- Opening Delimiter -

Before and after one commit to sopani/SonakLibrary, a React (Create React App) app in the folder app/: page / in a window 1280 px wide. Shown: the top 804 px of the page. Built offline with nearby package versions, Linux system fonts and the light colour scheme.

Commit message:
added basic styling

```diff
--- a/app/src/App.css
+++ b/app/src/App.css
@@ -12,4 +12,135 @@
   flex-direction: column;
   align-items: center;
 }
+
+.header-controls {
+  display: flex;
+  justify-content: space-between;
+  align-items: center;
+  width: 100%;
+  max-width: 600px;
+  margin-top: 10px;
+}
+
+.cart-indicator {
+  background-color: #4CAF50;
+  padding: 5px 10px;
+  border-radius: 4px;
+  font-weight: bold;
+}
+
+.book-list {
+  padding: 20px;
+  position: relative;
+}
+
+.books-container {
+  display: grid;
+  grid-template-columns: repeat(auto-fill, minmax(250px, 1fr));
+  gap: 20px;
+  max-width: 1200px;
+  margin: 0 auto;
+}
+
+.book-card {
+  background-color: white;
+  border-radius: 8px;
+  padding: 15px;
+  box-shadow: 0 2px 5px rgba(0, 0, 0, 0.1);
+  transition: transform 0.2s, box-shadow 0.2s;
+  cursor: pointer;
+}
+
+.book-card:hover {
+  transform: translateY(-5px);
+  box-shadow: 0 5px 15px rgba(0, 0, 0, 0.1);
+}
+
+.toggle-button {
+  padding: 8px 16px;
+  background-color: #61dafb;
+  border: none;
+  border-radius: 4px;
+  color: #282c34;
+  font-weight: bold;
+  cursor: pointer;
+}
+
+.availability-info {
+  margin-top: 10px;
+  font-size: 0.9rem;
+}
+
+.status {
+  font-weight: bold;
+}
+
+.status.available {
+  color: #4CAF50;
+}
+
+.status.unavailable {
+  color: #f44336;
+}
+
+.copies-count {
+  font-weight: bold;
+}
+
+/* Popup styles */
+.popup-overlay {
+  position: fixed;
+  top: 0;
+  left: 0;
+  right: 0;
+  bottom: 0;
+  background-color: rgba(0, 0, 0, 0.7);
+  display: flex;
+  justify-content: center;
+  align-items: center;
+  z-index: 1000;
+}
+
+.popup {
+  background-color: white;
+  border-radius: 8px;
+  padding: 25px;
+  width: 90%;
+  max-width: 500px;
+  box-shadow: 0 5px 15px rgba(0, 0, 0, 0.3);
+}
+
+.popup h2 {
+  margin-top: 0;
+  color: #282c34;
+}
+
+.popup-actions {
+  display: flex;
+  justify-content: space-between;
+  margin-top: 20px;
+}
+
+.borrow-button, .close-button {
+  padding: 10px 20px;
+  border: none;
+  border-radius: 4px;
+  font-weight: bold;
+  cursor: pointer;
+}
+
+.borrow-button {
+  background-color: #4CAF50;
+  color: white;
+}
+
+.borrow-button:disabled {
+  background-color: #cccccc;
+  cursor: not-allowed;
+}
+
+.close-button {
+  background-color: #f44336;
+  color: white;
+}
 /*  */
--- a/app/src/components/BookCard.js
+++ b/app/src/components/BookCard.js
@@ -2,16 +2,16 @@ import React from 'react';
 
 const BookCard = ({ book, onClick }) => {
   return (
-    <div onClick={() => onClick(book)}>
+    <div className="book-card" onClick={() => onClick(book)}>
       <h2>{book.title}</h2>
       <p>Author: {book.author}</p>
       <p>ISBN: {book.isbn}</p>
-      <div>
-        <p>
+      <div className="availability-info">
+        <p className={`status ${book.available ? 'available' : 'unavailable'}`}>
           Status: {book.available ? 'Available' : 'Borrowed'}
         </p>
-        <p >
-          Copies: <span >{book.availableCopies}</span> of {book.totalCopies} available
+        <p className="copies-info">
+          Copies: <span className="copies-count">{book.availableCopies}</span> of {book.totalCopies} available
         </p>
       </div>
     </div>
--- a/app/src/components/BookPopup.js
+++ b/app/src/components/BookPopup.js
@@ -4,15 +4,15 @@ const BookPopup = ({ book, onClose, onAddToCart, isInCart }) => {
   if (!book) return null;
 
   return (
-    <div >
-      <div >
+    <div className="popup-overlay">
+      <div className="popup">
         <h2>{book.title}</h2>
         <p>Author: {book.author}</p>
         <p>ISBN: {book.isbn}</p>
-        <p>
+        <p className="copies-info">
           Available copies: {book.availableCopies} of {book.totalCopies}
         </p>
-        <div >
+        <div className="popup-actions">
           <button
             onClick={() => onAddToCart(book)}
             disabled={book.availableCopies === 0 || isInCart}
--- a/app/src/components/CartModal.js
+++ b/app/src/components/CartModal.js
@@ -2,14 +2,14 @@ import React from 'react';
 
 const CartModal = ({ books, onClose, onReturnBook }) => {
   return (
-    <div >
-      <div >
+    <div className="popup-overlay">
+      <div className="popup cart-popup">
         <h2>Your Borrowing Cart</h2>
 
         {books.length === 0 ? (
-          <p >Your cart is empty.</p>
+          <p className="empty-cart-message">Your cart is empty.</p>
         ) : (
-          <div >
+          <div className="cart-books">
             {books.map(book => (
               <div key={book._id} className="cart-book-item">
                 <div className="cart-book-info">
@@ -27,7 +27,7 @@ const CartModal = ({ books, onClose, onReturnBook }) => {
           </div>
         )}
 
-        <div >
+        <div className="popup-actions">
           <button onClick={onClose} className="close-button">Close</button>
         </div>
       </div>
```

- Closing Delimiter -

Work to be completed: Whatever appears in the data above is to be set down exactly.

Solution to this problem:
Before and after one commit to sopani/SonakLibrary, a React (Create React App) app in the folder app/: page / in a window 1280 px wide. Shown: the top 804 px of the page. Built offline with nearby package versions, Linux system fonts and the light colour scheme.

Commit message:
added basic styling

```diff
--- a/app/src/App.css
+++ b/app/src/App.css
@@ -12,4 +12,135 @@
   flex-direction: column;
   align-items: center;
 }
+
+.header-controls {
+  display: flex;
+  justify-content: space-between;
+  align-items: center;
+  width: 100%;
+  max-width: 600px;
+  margin-top: 10px;
+}
+
+.cart-indicator {
+  background-color: #4CAF50;
+  padding: 5px 10px;
+  border-radius: 4px;
+  font-weight: bold;
+}
+
+.book-list {
+  padding: 20px;
+  position: relative;
+}
+
+.books-container {
+  display: grid;
+  grid-template-columns: repeat(auto-fill, minmax(250px, 1fr));
+  gap: 20px;
+  max-width: 1200px;
+  margin: 0 auto;
+}
+
+.book-card {
+  background-color: white;
+  border-radius: 8px;
+  padding: 15px;
+  box-shadow: 0 2px 5px rgba(0, 0, 0, 0.1);
+  transition: transform 0.2s, box-shadow 0.2s;
+  cursor: pointer;
+}
+
+.book-card:hover {
+  transform: translateY(-5px);
+  box-shadow: 0 5px 15px rgba(0, 0, 0, 0.1);
+}
+
+.toggle-button {
+  padding: 8px 16px;
+  background-color: #61dafb;
+  border: none;
+  border-radius: 4px;
+  color: #282c34;
+  font-weight: bold;
+  cursor: pointer;
+}
+
+.availability-info {
+  margin-top: 10px;
+  font-size: 0.9rem;
+}
+
+.status {
+  font-weight: bold;
+}
+
+.status.available {
+  color: #4CAF50;
+}
+
+.status.unavailable {
+  color: #f44336;
+}
+
+.copies-count {
+  font-weight: bold;
+}
+
+/* Popup styles */
+.popup-overlay {
+  position: fixed;
+  top: 0;
+  left: 0;
+  right: 0;
+  bottom: 0;
+  background-color: rgba(0, 0, 0, 0.7);
+  display: flex;
+  justify-content: center;
+  align-items: center;
+  z-index: 1000;
+}
+
+.popup {
+  background-color: white;
+  border-radius: 8px;
+  padding: 25px;
+  width: 90%;
+  max-width: 500px;
+  box-shadow: 0 5px 15px rgba(0, 0, 0, 0.3);
+}
+
+.popup h2 {
+  margin-top: 0;
+  color: #282c34;
+}
+
+.popup-actions {
+  display: flex;
+  justify-content: space-between;
+  margin-top: 20px;
+}
+
+.borrow-button, .close-button {
+  padding: 10px 20px;
+  border: none;
+  border-radius: 4px;
+  font-weight: bold;
+  cursor: pointer;
+}
+
+.borrow-button {
+  background-color: #4CAF50;
+  color: white;
+}
+
+.borrow-button:disabled {
+  background-color: #cccccc;
+  cursor: not-allowed;
+}
+
+.close-button {
+  background-color: #f44336;
+  color: white;
+}
 /*  */
--- a/app/src/components/BookCard.js
+++ b/app/src/components/BookCard.js
@@ -2,16 +2,16 @@ import React from 'react';
 
 const BookCard = ({ book, onClick }) => {
   return (
-    <div onClick={() => onClick(book)}>
+    <div className="book-card" onClick={() => onClick(book)}>
       <h2>{book.title}</h2>
       <p>Author: {book.author}</p>
       <p>ISBN: {book.isbn}</p>
-      <div>
-        <p>
+      <div className="availability-info">
+        <p className={`status ${book.available ? 'available' : 'unavailable'}`}>
           Status: {book.available ? 'Available' : 'Borrowed'}
         </p>
-        <p >
-          Copies: <span >{book.availableCopies}</span> of {book.totalCopies} available
+        <p className="copies-info">
+          Copies: <span className="copies-count">{book.availableCopies}</span> of {book.totalCopies} available
         </p>
       </div>
     </div>
--- a/app/src/components/BookPopup.js
+++ b/app/src/components/BookPopup.js
@@ -4,15 +4,15 @@ const BookPopup = ({ book, onClose, onAddToCart, isInCart }) => {
   if (!book) return null;
 
   return (
-    <div >
-      <div >
+    <div className="popup-overlay">
+      <div className="popup">
         <h2>{book.title}</h2>
         <p>Author: {book.author}</p>
         <p>ISBN: {book.isbn}</p>
-        <p>
+        <p className="copies-info">
           Available copies: {book.availableCopies} of {book.totalCopies}
         </p>
-        <div >
+        <div className="popup-actions">
           <button
             onClick={() => onAddToCart(book)}
             disabled={book.availableCopies === 0 || isInCart}
--- a/app/src/components/CartModal.js
+++ b/app/src/components/CartModal.js
@@ -2,14 +2,14 @@ import React from 'react';
 
 const CartModal = ({ books, onClose, onReturnBook }) => {
   return (
-    <div >
-      <div >
+    <div className="popup-overlay">
+      <div className="popup cart-popup">
         <h2>Your Borrowing Cart</h2>
 
         {books.length === 0 ? (
-          <p >Your cart is empty.</p>
+          <p className="empty-cart-message">Your cart is empty.</p>
         ) : (
-          <div >
+          <div className="cart-books">
             {books.map(book => (
               <div key={book._id} className="cart-book-item">
                 <div className="cart-book-info">
@@ -27,7 +27,7 @@ const CartModal = ({ books, onClose, onReturnBook }) => {
           </div>
         )}
 
-        <div >
+        <div className="popup-actions">
           <button onClick={onClose} className="close-button">Close</button>
         </div>
       </div>
```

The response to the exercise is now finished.